Work instruction:
Could you print every entry below exactly as given?

Before-and-after change data
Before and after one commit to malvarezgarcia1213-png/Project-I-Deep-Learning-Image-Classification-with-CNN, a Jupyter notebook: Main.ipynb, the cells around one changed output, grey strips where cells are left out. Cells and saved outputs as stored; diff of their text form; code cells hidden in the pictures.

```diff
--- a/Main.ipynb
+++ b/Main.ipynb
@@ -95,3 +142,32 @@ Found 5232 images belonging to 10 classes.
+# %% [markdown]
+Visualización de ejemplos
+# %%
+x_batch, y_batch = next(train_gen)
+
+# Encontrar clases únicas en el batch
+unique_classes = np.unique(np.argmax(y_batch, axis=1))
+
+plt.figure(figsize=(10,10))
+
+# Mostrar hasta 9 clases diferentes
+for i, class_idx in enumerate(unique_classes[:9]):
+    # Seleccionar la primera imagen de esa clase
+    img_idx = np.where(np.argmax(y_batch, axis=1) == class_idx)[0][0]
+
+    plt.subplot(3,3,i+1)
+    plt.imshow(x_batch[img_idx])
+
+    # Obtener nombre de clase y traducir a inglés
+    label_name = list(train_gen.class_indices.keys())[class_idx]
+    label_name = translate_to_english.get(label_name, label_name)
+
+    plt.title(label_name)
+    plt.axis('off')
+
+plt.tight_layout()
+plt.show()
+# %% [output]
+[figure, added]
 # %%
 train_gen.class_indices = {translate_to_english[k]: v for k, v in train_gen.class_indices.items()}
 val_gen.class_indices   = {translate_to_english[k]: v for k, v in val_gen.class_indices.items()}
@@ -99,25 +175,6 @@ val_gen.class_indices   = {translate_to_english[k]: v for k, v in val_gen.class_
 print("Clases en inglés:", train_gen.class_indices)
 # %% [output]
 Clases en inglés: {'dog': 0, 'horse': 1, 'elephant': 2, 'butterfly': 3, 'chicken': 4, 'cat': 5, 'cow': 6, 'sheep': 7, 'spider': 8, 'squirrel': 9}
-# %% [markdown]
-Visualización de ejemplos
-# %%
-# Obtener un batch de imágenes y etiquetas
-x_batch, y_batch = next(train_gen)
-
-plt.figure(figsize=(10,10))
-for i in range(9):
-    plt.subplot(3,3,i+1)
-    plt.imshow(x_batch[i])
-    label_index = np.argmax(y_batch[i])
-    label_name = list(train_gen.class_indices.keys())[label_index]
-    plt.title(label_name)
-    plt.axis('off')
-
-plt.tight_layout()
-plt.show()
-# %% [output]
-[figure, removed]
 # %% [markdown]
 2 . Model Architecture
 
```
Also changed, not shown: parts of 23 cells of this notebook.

Task result:
Before and after one commit to malvarezgarcia1213-png/Project-I-Deep-Learning-Image-Classification-with-CNN, a Jupyter notebook: Main.ipynb, the cells around one changed output, grey strips where cells are left out. Cells and saved outputs as stored; diff of their text form; code cells hidden in the pictures.

```diff
--- a/Main.ipynb
+++ b/Main.ipynb
@@ -95,3 +142,32 @@ Found 5232 images belonging to 10 classes.
+# %% [markdown]
+Visualización de ejemplos
+# %%
+x_batch, y_batch = next(train_gen)
+
+# Encontrar clases únicas en el batch
+unique_classes = np.unique(np.argmax(y_batch, axis=1))
+
+plt.figure(figsize=(10,10))
+
+# Mostrar hasta 9 clases diferentes
+for i, class_idx in enumerate(unique_classes[:9]):
+    # Seleccionar la primera imagen de esa clase
+    img_idx = np.where(np.argmax(y_batch, axis=1) == class_idx)[0][0]
+
+    plt.subplot(3,3,i+1)
+    plt.imshow(x_batch[img_idx])
+
+    # Obtener nombre de clase y traducir a inglés
+    label_name = list(train_gen.class_indices.keys())[class_idx]
+    label_name = translate_to_english.get(label_name, label_name)
+
+    plt.title(label_name)
+    plt.axis('off')
+
+plt.tight_layout()
+plt.show()
+# %% [output]
+[figure, added]
 # %%
 train_gen.class_indices = {translate_to_english[k]: v for k, v in train_gen.class_indices.items()}
 val_gen.class_indices   = {translate_to_english[k]: v for k, v in val_gen.class_indices.items()}
@@ -99,25 +175,6 @@ val_gen.class_indices   = {translate_to_english[k]: v for k, v in val_gen.class_
 print("Clases en inglés:", train_gen.class_indices)
 # %% [output]
 Clases en inglés: {'dog': 0, 'horse': 1, 'elephant': 2, 'butterfly': 3, 'chicken': 4, 'cat': 5, 'cow': 6, 'sheep': 7, 'spider': 8, 'squirrel': 9}
-# %% [markdown]
-Visualización de ejemplos
-# %%
-# Obtener un batch de imágenes y etiquetas
-x_batch, y_batch = next(train_gen)
-
-plt.figure(figsize=(10,10))
-for i in range(9):
-    plt.subplot(3,3,i+1)
-    plt.imshow(x_batch[i])
-    label_index = np.argmax(y_batch[i])
-    label_name = list(train_gen.class_indices.keys())[label_index]
-    plt.title(label_name)
-    plt.axis('off')
-
-plt.tight_layout()
-plt.show()
-# %% [output]
-[figure, removed]
 # %% [markdown]
 2 . Model Architecture
 
```
Also changed, not shown: parts of 23 cells of this notebook.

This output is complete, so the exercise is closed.